April 3, 2014

Man rescued after trench collapses

Nancy Lowry
New Castle News

NEW CASTLE — Walter and Patty Koscinski put off repairing their sewer line for as long as they could.

“The original pipes were cracked, filled with tree roots and we were having problems with our laundry and cellar drains,” Walter Koscinski explained.

The Scott Township couple said the project to replace the ceramic pipe with plastic was expected to take a day.

But around lunchtime yesterday, the 10-foot-deep trench on Sylvania Road caved in on one of the workers from Atwell-Perrine Excavating of Mercer. He was trapped for about 20 minutes before being taken to an Ohio hospital.

James Randolph, 28, of Mercer, was “on his way home” around 7 p.m. yesterday, according to his co-worker.

Patty Koscinski said she had made a pizza to serve the workers because there are no fast food establishments nearby.

“As I called outside that the pizza was ready, one man, who was in the trench, started to climb out, but it caved in on him.”

Walter Koscinski said the man was initially buried shoulder-deep in the wet, clay-like soil.

“He yelled for the boss, who rushed in with a shovel and dug him out to about waist deep,” Walter Koscinski said. “But the ground was so wet we couldn’t pull him out, and we were concerned that more of the trench would collapse.”

With the man’s arms free, Koscinski continued, the company owner dipped the bucket of his backhoe into the trench. The worker held on to the end of the bucket and was pulled to safety.

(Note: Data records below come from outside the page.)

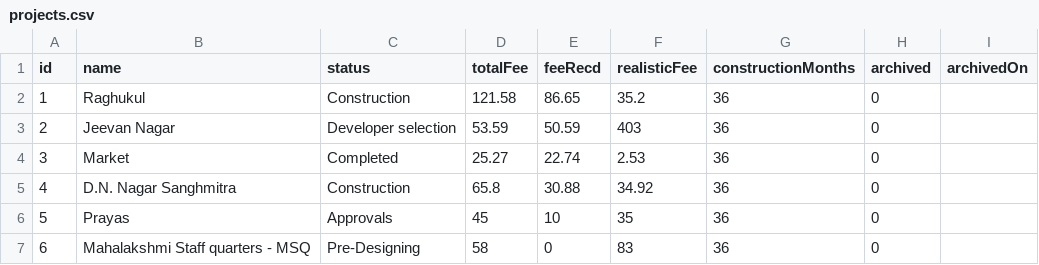
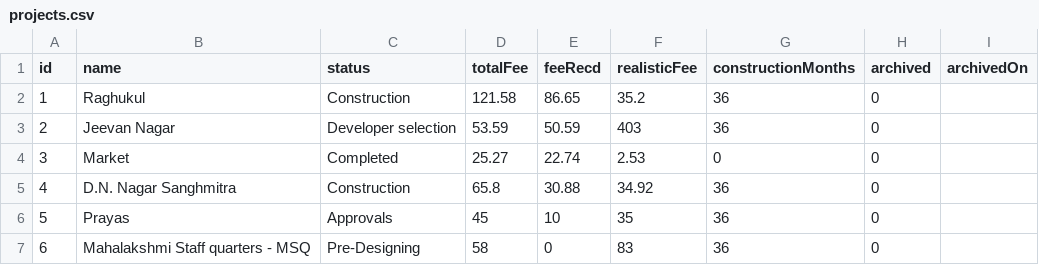
Before and after one commit to architectbharat-png/ABS-Project-Dashboard, a CSV file: projects.csv, drawn as a sheet; only a part is shown.

Commit message:
Auto-sync from ABS Project Priority Dashboard

```diff
--- a/projects.csv
+++ b/projects.csv
@@ -3,3 +3,3 @@ id,name,status,totalFee,feeRecd,realisticFee,constructionMonths,archived,archive
 2,"Jeevan Nagar","Developer selection",53.59,50.59,403,36,0,
-3,"Market","Completed",25.27,22.74,2.53,36,0,
+3,"Market","Completed",25.27,22.74,2.53,0,0,
 4,"D.N. Nagar Sanghmitra","Construction",65.8,30.88,34.92,36,0,
```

The operation took about 15 to 20 minutes, he said.

“He was out of the trench, resting on the load of backfill in the driveway when the ambulance and fire department arrived,” Walter Koscinski said the rescued man had complained of leg pain.

He was taken by ambulance to the Scott Township Volunteer Fire Department on Harlansburg Road, then flown to St. Elizabeth Health Center in Youngstown.

Randolph’s co-worker, who would give only his first name, Bob, explained Randolph’s legs had been buried and his shoulders and back were against the bank.

As Bob used a pick and a shovel in an effort to free him, he explained, Randolph’s right calf was nicked with the pick because of the odd way his leg was bent under the dirt.

He got three stitches at the hospital for that injury, Bob said, and although he is sore, he escaped without any broken bones.

Scott Fire Chief Jack Hitchen confirmed the man had been freed from the trench before the department arrived.

“We had called out the trench rescue units from Neshannock and Mahoning townships,” Hitchen said. “They were en route when we notified them that they were not needed and could turn back.”

Hitchen added that the Hickory Township Volunteer Fire Department also had been summoned but were called off.

A Scott firefighter said the call was received at 1:02 p.m. and they were at the scene about an hour.

(Email: nlowry